Part three of a four-part series exploring the history of Leeds United, as told through books and other materials held at the Central Library. You can find all of the parts in our dedicated Sport page and all the books mentioned here can be accessed by contacting us on 0113 37 86982 or via email@example.com…
The relationship between a football club and its supporters remains central to the modern game.
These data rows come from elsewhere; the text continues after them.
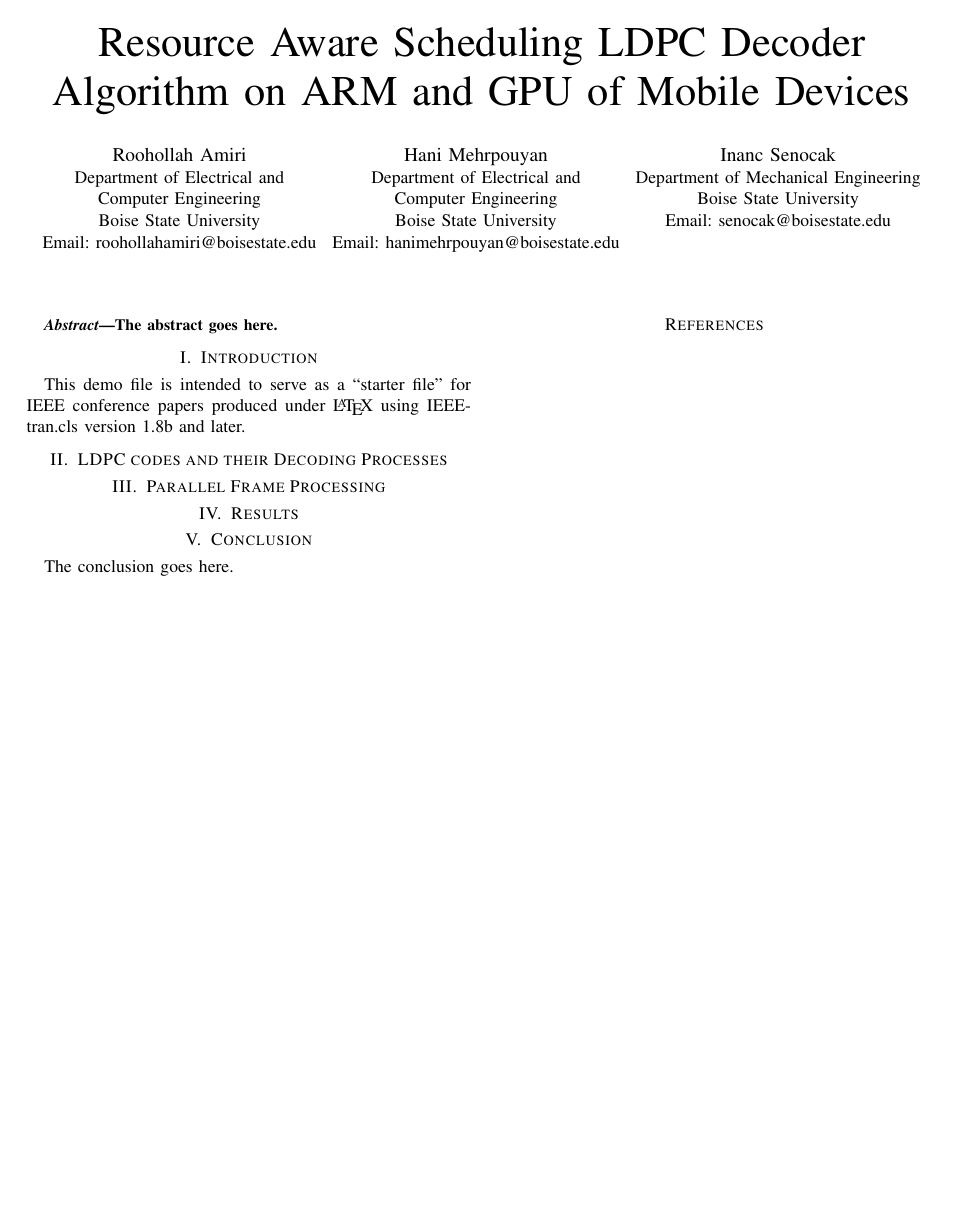
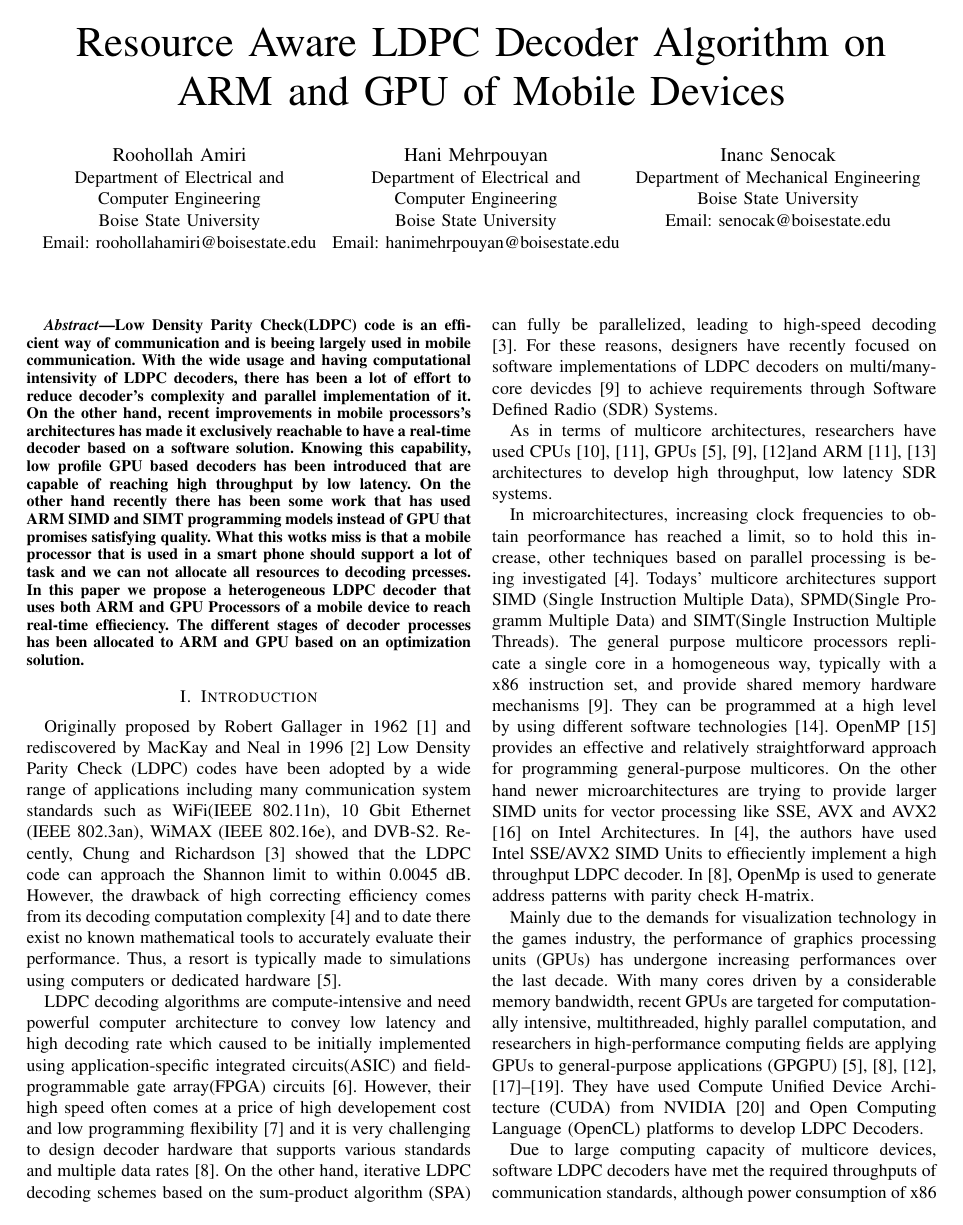
Before and after one commit to boiseHPSim/ldpcGpuTegra, a LaTeX paper (paper/ldpcGpuTegra.tex): the whole page before the commit and page 1 of 2 after it. Compiled offline with pdfLaTeX; a missing font is replaced by an installed copy or a similar font; a LaTeX package or settings file that is missing is left out.

Commit message:
porting note to original document

```diff
--- a/paper/ldpcGpuTegra.tex
+++ b/paper/ldpcGpuTegra.tex
@@ -155,94 +51,23 @@
 %\else
 %  \usepackage[caption=false,font=footnotesize]{subfig}
 %\fi
-% subfig.sty, written by Steven Douglas Cochran, is the modern replacement
-% for subfigure.sty, the latter of which is no longer maintained and is
-% incompatible with some LaTeX packages including fixltx2e. However,
-% subfig.sty requires and automatically loads Axel Sommerfeldt's caption.sty
-% which will override IEEEtran.cls' handling of captions and this will result
-% in non-IEEE style figure/table captions. To prevent this problem, be sure
-% and invoke subfig.sty's "caption=false" package option (available since
-% subfig.sty version 1.3, 2005/06/28) as this is will preserve IEEEtran.cls
-% handling of captions.
-% Note that the Computer Society format requires a larger sans serif font
-% than the serif footnote size font used in traditional IEEE formatting
-% and thus the need to invoke different subfig.sty package options depending
-% on whether compsoc mode has been enabled.
-%
-% The latest version and documentation of subfig.sty can be obtained at:
-% http://www.ctan.org/pkg/subfig
-
 
 % *** FLOAT PACKAGES ***
 %
 %\usepackage{fixltx2e}
-% fixltx2e, the successor to the earlier fix2col.sty, was written by
-% Frank Mittelbach and David Carlisle. This package corrects a few problems
-% in the LaTeX2e kernel, the most notable of which is that in current
-% LaTeX2e releases, the ordering of single and double column floats is not
-% guaranteed to be preserved. Thus, an unpatched LaTeX2e can allow a
-% single column figure to be placed prior to an earlier double column
-% figure.
-% Be aware that LaTeX2e kernels dated 2015 and later have fixltx2e.sty's
-% corrections already built into the system in which case a warning will
-% be issued if an attempt is made to load fixltx2e.sty as it is no longer
-% needed.
-% The latest version and documentation can be found at:
-% http://www.ctan.org/pkg/fixltx2e
-
 
 %\usepackage{stfloats}
-% stfloats.sty was written by Sigitas Tolusis. This package gives LaTeX2e
-% the ability to do double column floats at the bottom of the page as well
-% as the top. (e.g., "\begin{figure*}[!b]" is not normally possible in
-% LaTeX2e). It also provides a command:
-%\fnbelowfloat
-% to enable the placement of footnotes below bottom floats (the standard
-% LaTeX2e kernel puts them above bottom floats). This is an invasive package
-% which rewrites many portions of the LaTeX2e float routines. It may not work
-% with other packages that modify the LaTeX2e float routines. The latest
-% version and documentation can be obtained at:
-% http://www.ctan.org/pkg/stfloats
-% Do not use the stfloats baselinefloat ability as the IEEE does not allow
-% \baselineskip to stretch. Authors submitting work to the IEEE should note
-% that the IEEE rarely uses double column equations and that authors should try
-% to avoid such use. Do not be tempted to use the cuted.sty or midfloat.sty
-% packages (also by Sigitas Tolusis) as the IEEE does not format its papers in
-% such ways.
-% Do not attempt to use stfloats with fixltx2e as they are incompatible.
-% Instead, use Morten Hogholm'a dblfloatfix which combines the features
-% of both fixltx2e and stfloats:
-%
-% \usepackage{dblfloatfix}
-% The latest version can be found at:
-% http://www.ctan.org/pkg/dblfloatfix
-
-
-
 
 % *** PDF, URL AND HYPERLINK PACKAGES ***
 %
 \usepackage{url}
-% url.sty was written by Donald Arseneau. It provides better support for
-% handling and breaking URLs. url.sty is already installed on most LaTeX
-% systems. The latest version and documentation can be obtained at:
-% http://www.ctan.org/pkg/url
-% Basically, \url{my_url_here}.
-
-
-% *** Do not adjust lengths that control margins, column widths, etc. ***
-% *** Do not use packages that alter fonts (such as pslatex).         ***
-% There should be no need to do such things with IEEEtran.cls V1.6 and later.
-% (Unless specifically asked to do so by the journal or conference you plan
-% to submit to, of course. )
-
 
 % correct bad hyphenation here
 \hyphenation{op-tical net-works semi-conduc-tor}
 
 
 \begin{document}
-\title{Resource Aware Scheduling LDPC Decoder Algorithm on ARM and GPU of Mobile Devices}
+\title{Resource Aware LDPC Decoder Algorithm on ARM and GPU of Mobile Devices}
 
 % author names and affiliations
 % use a multiple column layout for up to three different
@@ -273,32 +98,35 @@ Email: senocak@boisestate.edu}
 % As a general rule, do not put math, special symbols or citations
 % in the abstract
 \begin{abstract}
-The abstract goes here.
+Low Density Parity Check(LDPC) code is an efficient way of communication and is beeing largely used in mobile communication. With the wide usage and having computational intensivity of LDPC decoders, there has been a lot of effort to reduce decoder's complexity and parallel implementation of it. On the other hand, recent improvements in mobile processors's architectures has made it exclusively reachable to have a real-time decoder based on a software solution. Knowing this capability, low profile GPU based decoders has been introduced that are capable of reaching high throughput by low latency. On the other hand recently there has been some work that has used ARM SIMD and SIMT programming models instead of GPU that promises satisfying quality. What this wotks miss is that a mobile processor that is used in a smart phone should support a lot of task and we can not allocate all resources to decoding prcesses. In this paper we propose a heterogeneous LDPC decoder that uses both ARM and GPU Processors of a mobile device to reach real-time effieciency. The different stages of decoder processes has been allocated to ARM and GPU based on an optimization solution.
 \end{abstract}
 
 % no keywords
 
-
-
-
-% For peer review papers, you can put extra information on the cover
-% page as needed:
-% \ifCLASSOPTIONpeerreview
-% \begin{center} \bfseries EDICS Category: 3-BBND \end{center}
-% \fi
-%
-% For peerreview papers, this IEEEtran command inserts a page break and
-% creates the second title. It will be ignored for other modes.
 \IEEEpeerreviewmaketitle
 
 
 
 \section{Introduction}
 % no \IEEEPARstart
-This demo file is intended to serve as a ``starter file''
-for IEEE conference papers produced under \LaTeX\ using
-IEEEtran.cls version 1.8b and later.
+% LDPC , Usages, Complexity
+Originally proposed by Robert Gallager in 1962 \cite{art_gallager} and rediscovered by MacKay and Neal in 1996 \cite{art_macKay} Low Density Parity Check (LDPC) codes have been adopted by a wide range of applications including many communication system standards such as WiFi(IEEE 802.11n), 10 Gbit Ethernet (IEEE 802.3an), WiMAX (IEEE 802.16e), and DVB-S2. Recently, Chung and Richardson \cite{art_shannon} showed that the LDPC code can approach the Shannon limit to within 0.0045 dB. However, the drawback of high correcting efficiency comes from its decoding computation complexity \cite{art_ldpc_cpu1} and to date there exist no known mathematical tools to accurately evaluate their performance. Thus, a resort is typically made to simulations using computers or dedicated hardware \cite{art_memory_coalesced}.
 
+% Initial implementation
+LDPC decoding algorithms are compute-intensive and need powerful computer architecture to convey low latency and high decoding rate which caused to be initially implemented using application-specific integrated circuits(ASIC) and field-programmable gate array(FPGA) circuits \cite{art_ldpc_OpenCl_1}. However, their high speed often comes at a price of high developement cost and low programming flexibility \cite{art_convolutional} and it is very challenging to design decoder hardware that supports various standards and multiple data rates \cite{art_cuda_openmp}. On the other hand, iterative LDPC decoding schemes based on the sum-product algorithm (SPA) can fully be parallelized, leading to high-speed decoding \cite{art_shannon}. For these reasons, designers have recently focused on software implementations of LDPC decoders on multi/many-core devicdes \cite{art_massively} to achieve requirements through Software Defined Radio (SDR) Systems.
+
+% Availabe multi-core architectures
+As in terms of multicore architectures, researchers have used CPUs \cite{art_cpu_gpu, art_ldpc_cpu0}, GPUs \cite{art_memory_coalesced, art_massively, art_optimize_0}and ARM \cite{art_ldpc_cpu0, art_neon} architectures to develop high throughput, low latency SDR systems.
+
+%CPUs
+In microarchitectures, increasing clock frequencies to obtain peorformance has reached a limit, so to hold this increase, other techniques based on parallel processing is being investigated \cite{art_ldpc_cpu1}. Todays' multicore architectures support SIMD (Single Instruction Multiple Data), SPMD(Single Programm Multiple Data) and SIMT(Single Instruction Multiple Threads). The general purpose multicore processors replicate a single core in a homogeneous way, typically with a x86 instruction set, and provide shared memory hardware mechanisms\cite{art_massively}. They can be programmed at a high level by using different software technologies \cite{art_multicore_techs}. OpenMP \cite{art_openMp_book} provides an effective and relatively straightforward approach for programming general-purpose multicores. On the other hand newer microarchitectures are trying to provide larger SIMD units for vector processing like SSE, AVX and AVX2 \cite{art_intel_sse} on Intel Architectures. In \cite{art_ldpc_cpu1}, the authors have used Intel SSE/AVX2 SIMD Units to effieciently implement a high throughput LDPC decoder. In \cite{art_cuda_openmp}, OpenMp is used to generate address patterns with parity check H-matrix.
+
+%GPUs
+Mainly due to the demands for visualization technology in the games industry, the performance of graphics processing units (GPUs) has undergone increasing performances over the last decade. With many cores driven by a considerable memory bandwidth, recent GPUs are targeted for computationally intensive, multithreaded, highly parallel computation, and researchers in high-performance computing fields are applying GPUs to general-purpose applications (GPGPU) \cite{art_gpu_0,art_cuda_openmp, art_memory_coalesced, art_ldpc_OpenCl, art_optimize_0, art_layered1}. They have used Compute Unified Device Architecture (CUDA)
+from NVIDIA \cite{website_cuda} and Open Computing Language (OpenCL) platforms to develop LDPC Decoders.
+
+%ARMs and NEON
+Due to large computing capacity of multicore devices, software LDPC decoders have met the required throughputs of communication standards, although power consumption of x86 and GPU devices is incompatible with most of the embedded systems \cite{art_neon}. To solve this issue, ARM-based SDR systems have been prposed in recent years \cite{art_neon, art_ldpc_cpu0, art_ldpc_OpenCl_1} with goal of a SDR LDPC decoder that provides high through, low latency on a low-power embedded system. The authors in \cite{art_neon} have used ARM Processors's NEON SIMD and SIMT programming models to implement to implement a horizontal layered-based decoder that is based on parallel decoding of a low set of frames. This approach allows reaching high throughput while maintaining low-latency. Due to restrictions in an embedded system, using all resources of the system is a crucial task. Recent works in SDR LDPC embedded systems are missing the fact that todays mobile devices have powerful CUDA enabled GPUs. This paper has prposed a new algorithm that exploits ARM NEON SIMD Units and GPU together to reach a high throughput, low latency LDCP decoder. The main specification of the algorithm is that is devides processing task between system's resources.
 \section{LDPC codes and their Decoding Processes}
 
 \section{Parallel Frame Processing}
```
Also changed, not shown: paper/ldpcGpuTegra.pdf, paper/ldpcGpuTegra.tex (108 more changed lines), 1 other file.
Leeds United are backed by one of the most passionate fan bases in the country, a support reflected in the Central Library collections: the earliest example being a 1958 photograph of the Leeds United Supporter’s Club (Beeston Branch), part of our Leodis collection.
The fan experience is best expressed through two print sources, however – match-day programmes and fanzines, which can be thought of as two-sides of the same experience: one official and occasionally sanitised; the other revelling in a post-punk, DIY attitude and aesthetic.
The Central Library holds a good collection of match-day programmes, mainly from the 1990s and 2000s, but including a handful from the 1960s and 70s. The match-day experience is also thoroughly-explored in one of the best books ever written about the history of Leeds: Jon Howe’s The Only Place for Us: An A-Z History of Elland Road.
Fanzines, too, are well-represented at the Central Library, including occasional copies of 1980s publications The Peacock, The Hanging Sheep and Crossbar. The best-known Leeds United fanzine, however, is The Square Ball; the Central Library holds a small selection of issues, mainly from the 2012/2013 season, together with The Square Ball: The First Twenty Years of the Leeds United Fanzine, a book collecting highlights from 1989 to 2008.
While fanzines remain the primary vehicle for expressing fan emotions, some supporters have also written autobiographical books. Heidi Haigh’s Follow Me and Leeds United explores life as a female fan in the exciting, if occasionally dangerous, 1970s, while Gary Edwards’ Fanatical covers his attendance at every LUFC match from 1968 to 2014. Fanthology (2004) collects memories from a range of fans, including Leeds author Louise Rennison.
Leeds United fans have not always enjoyed the best reputation. Two publications tell part of that darker story: a 1986 report by the Home Office looks at the tragic events in May 1985, when Leeds’ match at Birmingham City was overshadowed by serious, fatal hooligan violence. Terror on Our Terraces, a joint 1988 publication from the Leeds Trades Union Council and Leeds Anti-Fascist Action, confronts the presence of the far-right at Elland Road and led to the launch of the Marching Altogether fanzine, which more broadly challenged racist behaviour at the ground.